- A. “Chip” Strosnider, Jr. – Director for Technology and Innovation at Kaiser Permanente (KP) Georgia (http://thrive.kaiserpermanente.org/care-near-georgia)
- Erin Edgerton Norvell – Founder and Principal Strategist of Digital Edge Communications (http://www.digitaledgecommunications.us)
- Rob Zanin – Director, Digital Strategy at WellStar Health System (http://www.wellstar.org)
Although lasting just about an hour, a lot of information was shared. Below I list some of the highlights, but there was much more than I can recap here.
- Social media is being used for a variety of reasons by health organizations including: brand recognition, patient engagement, patient acquisition, patient care management, patient behavior change, preventative care, and issues of public health awareness.
- The main social media platform they all use is Facebook. KP uses Twitter and has found that Pinterest works well of women’s health concerns.
- You need a strategic vision and sufficient resources to maintain the social media channel over time.
- Using social media for preventative care is key as the economic model of healthcare has changed from reimbursement based on service provided to the patient to reimbursement based on patient outcome. For example, if a patient is readmitted within 30 days for the same issue, there is an economic penalty to the health organization.
- The core digital strategy when using social media is personalization of the message for the individual patient.

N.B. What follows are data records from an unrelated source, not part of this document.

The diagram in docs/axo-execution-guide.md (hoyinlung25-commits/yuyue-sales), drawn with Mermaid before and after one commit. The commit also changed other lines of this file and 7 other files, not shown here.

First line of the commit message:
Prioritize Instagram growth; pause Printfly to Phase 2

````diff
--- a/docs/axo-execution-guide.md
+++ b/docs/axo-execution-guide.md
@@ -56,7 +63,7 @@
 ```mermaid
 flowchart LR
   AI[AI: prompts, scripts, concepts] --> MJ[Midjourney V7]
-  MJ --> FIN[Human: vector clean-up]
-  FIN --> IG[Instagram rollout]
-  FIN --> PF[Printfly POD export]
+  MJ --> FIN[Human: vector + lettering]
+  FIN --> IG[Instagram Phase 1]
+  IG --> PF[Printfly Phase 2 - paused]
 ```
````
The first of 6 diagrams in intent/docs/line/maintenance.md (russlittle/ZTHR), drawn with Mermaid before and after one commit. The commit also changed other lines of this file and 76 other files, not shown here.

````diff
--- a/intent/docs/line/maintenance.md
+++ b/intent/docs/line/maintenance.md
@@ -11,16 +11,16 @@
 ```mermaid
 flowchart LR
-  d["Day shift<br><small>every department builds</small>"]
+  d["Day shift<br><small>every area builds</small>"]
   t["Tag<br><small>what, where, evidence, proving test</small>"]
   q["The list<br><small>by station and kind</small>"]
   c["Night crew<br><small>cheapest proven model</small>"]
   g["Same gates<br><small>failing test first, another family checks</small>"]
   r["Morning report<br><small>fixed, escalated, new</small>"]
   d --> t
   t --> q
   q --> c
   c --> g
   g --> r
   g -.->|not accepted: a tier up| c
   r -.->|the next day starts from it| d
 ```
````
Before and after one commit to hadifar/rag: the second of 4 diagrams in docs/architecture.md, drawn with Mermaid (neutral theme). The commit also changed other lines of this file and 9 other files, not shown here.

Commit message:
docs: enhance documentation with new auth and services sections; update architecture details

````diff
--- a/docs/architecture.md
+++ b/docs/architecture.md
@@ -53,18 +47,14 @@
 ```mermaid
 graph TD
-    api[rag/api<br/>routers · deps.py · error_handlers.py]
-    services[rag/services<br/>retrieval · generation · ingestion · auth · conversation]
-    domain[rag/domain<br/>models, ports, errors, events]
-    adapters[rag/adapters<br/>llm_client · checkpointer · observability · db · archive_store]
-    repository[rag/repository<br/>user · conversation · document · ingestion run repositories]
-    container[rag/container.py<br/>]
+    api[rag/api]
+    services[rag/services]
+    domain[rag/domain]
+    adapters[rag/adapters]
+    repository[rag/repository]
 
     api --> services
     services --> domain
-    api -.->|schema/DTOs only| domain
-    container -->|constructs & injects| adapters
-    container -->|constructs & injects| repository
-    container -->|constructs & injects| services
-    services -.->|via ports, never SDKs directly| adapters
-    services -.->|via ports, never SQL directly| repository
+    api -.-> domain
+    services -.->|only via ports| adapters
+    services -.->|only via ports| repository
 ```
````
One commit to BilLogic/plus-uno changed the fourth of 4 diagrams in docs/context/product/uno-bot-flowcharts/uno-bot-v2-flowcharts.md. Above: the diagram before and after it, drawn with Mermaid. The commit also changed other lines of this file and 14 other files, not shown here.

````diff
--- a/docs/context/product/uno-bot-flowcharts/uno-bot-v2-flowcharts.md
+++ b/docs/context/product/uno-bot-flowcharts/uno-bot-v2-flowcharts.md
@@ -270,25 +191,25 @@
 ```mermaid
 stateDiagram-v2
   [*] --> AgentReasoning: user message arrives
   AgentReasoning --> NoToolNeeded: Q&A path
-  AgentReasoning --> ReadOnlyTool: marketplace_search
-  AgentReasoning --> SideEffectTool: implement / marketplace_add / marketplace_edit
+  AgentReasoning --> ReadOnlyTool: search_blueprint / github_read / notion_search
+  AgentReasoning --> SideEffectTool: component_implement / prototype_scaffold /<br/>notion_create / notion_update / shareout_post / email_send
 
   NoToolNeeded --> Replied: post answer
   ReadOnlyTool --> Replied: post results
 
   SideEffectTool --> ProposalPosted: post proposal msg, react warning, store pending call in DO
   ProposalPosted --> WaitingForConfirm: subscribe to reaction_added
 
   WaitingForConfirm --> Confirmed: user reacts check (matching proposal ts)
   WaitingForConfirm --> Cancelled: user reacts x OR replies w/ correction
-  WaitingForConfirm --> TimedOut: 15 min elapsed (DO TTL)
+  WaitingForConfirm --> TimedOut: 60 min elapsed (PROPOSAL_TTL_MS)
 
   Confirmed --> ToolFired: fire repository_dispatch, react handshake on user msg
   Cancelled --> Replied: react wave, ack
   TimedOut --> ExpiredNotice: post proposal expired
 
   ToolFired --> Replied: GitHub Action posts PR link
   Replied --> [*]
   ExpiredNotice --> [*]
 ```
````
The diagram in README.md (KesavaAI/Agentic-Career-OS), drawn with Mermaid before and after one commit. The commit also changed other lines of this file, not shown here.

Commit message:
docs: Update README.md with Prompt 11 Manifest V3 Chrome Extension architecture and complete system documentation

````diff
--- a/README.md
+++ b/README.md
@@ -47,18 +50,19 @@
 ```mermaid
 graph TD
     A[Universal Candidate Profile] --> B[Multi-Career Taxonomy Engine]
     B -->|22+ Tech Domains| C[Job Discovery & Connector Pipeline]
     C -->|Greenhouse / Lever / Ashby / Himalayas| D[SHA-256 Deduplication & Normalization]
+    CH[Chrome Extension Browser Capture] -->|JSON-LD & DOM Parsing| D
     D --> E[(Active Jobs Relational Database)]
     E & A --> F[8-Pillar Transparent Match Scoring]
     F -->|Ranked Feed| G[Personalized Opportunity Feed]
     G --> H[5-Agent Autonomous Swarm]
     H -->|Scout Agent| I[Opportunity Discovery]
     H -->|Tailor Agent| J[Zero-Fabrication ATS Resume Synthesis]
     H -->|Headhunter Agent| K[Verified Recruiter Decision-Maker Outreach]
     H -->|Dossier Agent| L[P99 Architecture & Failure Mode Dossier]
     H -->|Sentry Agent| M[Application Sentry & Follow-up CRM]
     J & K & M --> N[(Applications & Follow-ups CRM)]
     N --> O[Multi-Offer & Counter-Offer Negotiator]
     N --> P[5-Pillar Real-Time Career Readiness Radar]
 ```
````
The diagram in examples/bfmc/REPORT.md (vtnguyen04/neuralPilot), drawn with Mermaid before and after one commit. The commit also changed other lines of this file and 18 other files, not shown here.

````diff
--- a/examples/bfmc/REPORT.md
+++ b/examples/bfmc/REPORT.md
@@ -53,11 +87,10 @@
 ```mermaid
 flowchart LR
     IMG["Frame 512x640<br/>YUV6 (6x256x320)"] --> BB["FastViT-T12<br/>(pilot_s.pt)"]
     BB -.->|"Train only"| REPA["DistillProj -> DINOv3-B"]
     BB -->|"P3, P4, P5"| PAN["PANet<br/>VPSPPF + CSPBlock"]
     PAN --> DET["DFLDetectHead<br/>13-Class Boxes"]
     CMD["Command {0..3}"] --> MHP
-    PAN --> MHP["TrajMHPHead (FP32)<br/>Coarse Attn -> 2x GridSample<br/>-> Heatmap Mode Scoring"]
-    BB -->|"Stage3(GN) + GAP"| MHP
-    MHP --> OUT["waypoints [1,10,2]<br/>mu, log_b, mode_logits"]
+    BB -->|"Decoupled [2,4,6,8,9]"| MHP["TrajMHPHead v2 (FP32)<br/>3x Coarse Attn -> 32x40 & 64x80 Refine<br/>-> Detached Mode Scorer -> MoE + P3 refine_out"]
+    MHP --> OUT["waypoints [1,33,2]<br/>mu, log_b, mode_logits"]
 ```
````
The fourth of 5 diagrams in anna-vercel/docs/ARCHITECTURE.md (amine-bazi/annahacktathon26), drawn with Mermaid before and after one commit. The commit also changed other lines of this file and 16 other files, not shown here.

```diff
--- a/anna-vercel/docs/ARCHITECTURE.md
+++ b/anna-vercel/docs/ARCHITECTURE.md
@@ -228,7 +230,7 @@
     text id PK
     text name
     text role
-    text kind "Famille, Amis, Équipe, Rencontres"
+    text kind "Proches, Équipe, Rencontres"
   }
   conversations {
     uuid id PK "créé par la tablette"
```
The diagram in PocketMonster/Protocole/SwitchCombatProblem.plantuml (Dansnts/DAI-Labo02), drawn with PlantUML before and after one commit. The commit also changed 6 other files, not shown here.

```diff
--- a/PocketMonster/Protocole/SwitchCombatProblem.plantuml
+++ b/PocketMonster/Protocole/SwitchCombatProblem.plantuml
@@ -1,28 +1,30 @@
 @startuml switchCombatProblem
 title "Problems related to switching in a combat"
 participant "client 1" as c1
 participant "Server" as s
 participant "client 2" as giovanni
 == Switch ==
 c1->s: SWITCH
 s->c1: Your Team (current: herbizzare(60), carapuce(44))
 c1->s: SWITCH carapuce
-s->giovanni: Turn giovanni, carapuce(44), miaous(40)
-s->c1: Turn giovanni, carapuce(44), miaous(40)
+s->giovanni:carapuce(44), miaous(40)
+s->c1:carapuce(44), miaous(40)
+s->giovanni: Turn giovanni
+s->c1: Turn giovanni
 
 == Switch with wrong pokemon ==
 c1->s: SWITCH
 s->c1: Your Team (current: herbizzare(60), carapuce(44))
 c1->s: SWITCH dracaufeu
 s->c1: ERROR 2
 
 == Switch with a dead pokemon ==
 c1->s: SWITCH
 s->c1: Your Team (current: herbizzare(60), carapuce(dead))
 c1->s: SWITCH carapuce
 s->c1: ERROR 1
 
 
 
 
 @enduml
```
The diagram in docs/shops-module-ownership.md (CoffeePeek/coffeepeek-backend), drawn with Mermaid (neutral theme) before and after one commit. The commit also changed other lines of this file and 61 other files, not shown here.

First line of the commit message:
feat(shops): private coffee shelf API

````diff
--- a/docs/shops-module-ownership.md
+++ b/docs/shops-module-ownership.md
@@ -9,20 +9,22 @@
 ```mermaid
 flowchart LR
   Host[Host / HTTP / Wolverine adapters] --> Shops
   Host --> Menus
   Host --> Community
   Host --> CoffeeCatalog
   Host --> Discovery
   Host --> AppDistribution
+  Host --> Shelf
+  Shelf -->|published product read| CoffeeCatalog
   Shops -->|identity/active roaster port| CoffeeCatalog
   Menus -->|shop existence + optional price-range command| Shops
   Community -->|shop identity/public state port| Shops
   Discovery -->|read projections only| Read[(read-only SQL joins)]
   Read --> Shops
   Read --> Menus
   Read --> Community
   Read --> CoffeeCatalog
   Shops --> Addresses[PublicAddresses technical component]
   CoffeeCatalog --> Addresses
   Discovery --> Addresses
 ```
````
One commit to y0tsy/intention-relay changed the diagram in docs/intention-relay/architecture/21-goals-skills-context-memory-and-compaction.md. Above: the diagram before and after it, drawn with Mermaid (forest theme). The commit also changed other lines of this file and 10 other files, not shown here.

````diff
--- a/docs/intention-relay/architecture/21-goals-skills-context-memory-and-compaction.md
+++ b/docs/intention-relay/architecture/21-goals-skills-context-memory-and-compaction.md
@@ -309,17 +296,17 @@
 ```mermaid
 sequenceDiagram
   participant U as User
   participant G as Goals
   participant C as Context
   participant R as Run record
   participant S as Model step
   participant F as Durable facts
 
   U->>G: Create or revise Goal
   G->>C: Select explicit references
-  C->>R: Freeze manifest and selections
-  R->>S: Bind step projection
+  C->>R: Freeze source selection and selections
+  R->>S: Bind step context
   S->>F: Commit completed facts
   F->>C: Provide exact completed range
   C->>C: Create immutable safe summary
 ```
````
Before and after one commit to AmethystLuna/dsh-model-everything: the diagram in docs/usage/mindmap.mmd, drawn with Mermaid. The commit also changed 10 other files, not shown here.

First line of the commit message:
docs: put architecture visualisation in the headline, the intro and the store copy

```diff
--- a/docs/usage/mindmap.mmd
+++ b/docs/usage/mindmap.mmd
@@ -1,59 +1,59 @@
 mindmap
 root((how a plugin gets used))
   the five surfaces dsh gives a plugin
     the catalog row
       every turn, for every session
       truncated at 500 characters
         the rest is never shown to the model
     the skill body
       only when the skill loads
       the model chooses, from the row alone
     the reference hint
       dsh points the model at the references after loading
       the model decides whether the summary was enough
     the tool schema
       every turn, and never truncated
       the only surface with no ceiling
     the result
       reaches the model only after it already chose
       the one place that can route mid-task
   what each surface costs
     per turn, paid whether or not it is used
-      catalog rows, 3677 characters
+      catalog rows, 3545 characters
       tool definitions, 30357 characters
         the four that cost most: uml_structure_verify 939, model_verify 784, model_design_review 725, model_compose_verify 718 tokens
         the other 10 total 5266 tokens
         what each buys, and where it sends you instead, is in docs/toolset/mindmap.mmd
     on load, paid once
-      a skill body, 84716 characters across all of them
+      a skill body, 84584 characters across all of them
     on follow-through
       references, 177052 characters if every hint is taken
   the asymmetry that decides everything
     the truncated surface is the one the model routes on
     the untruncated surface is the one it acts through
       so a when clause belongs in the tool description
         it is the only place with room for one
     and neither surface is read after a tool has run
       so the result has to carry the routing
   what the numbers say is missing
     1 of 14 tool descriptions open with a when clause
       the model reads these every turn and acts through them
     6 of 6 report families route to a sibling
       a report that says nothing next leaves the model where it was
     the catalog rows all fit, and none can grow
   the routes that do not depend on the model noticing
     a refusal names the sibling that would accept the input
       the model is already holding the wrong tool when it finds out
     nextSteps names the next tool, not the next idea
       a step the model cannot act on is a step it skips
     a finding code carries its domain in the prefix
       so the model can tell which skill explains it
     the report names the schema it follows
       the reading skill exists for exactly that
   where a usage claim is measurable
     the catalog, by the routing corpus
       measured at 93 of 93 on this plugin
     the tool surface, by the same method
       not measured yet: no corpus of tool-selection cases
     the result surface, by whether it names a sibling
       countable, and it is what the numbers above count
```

- KP will experiment with an online forum called “The Doctor ‘s In” where physicians will moderate conversations for patients who suffer form particular illnesses as a way to ensure the quality of the information the patient is receiving and to monitor the issue sand concerns the patients are having.
- KP is also experimenting with geofencing conducting a pilot program in California. The example given was that if a KP member goes to a Church’s Chicken, the geofence will be triggered and the KP member will receive a message on their smartphone suggesting the chicken salad instead of the fried chicken basket.
- Another panelists suggested that sounds great from a preventive perspective (helps lower the patient’s cholesterol, etc.) but did voice a concern of what happens when that information is tied to an increase in insurance premiums?
- One of the panelists brought up a specific request a physician gave him “find me a technology that will change habits.”
- Other technology mentioned was the use of digital patient coaches to push specific information to patients at specific times – avatars that monitor the patient and give “advice” and “guidance.”
- Gamification was brought up as a response to how to incentive people in regards to certain health concerns – like childhood obesity. Budget to spend on the campaign was another.
- HIPPA, security and data privacy are all concerns – and with mobile, more now than ever.
As you can see the conversation was broad and touched on a number of different topics, although wearable technology (like the Fit Bit, etc.) was not brought up. I can easily see some privacy and legal concerns as health care providers look at the wearable technology and other Internet of Things applications and start having them communicate with the health organizations. What unintended consequences will that bring? If so many of our medical decisions are being made by HMO’s today, will they next be made by the technology itself? Where does that leave our own autonomy regarding our health and our bodies? Health tech, e-health, digital health – these are all umbrella concepts attempting to label the intersection of health care and technology. One message I left with is that this is just the tip of the iceberg and we need to keep watching and monitoring where all of this is going.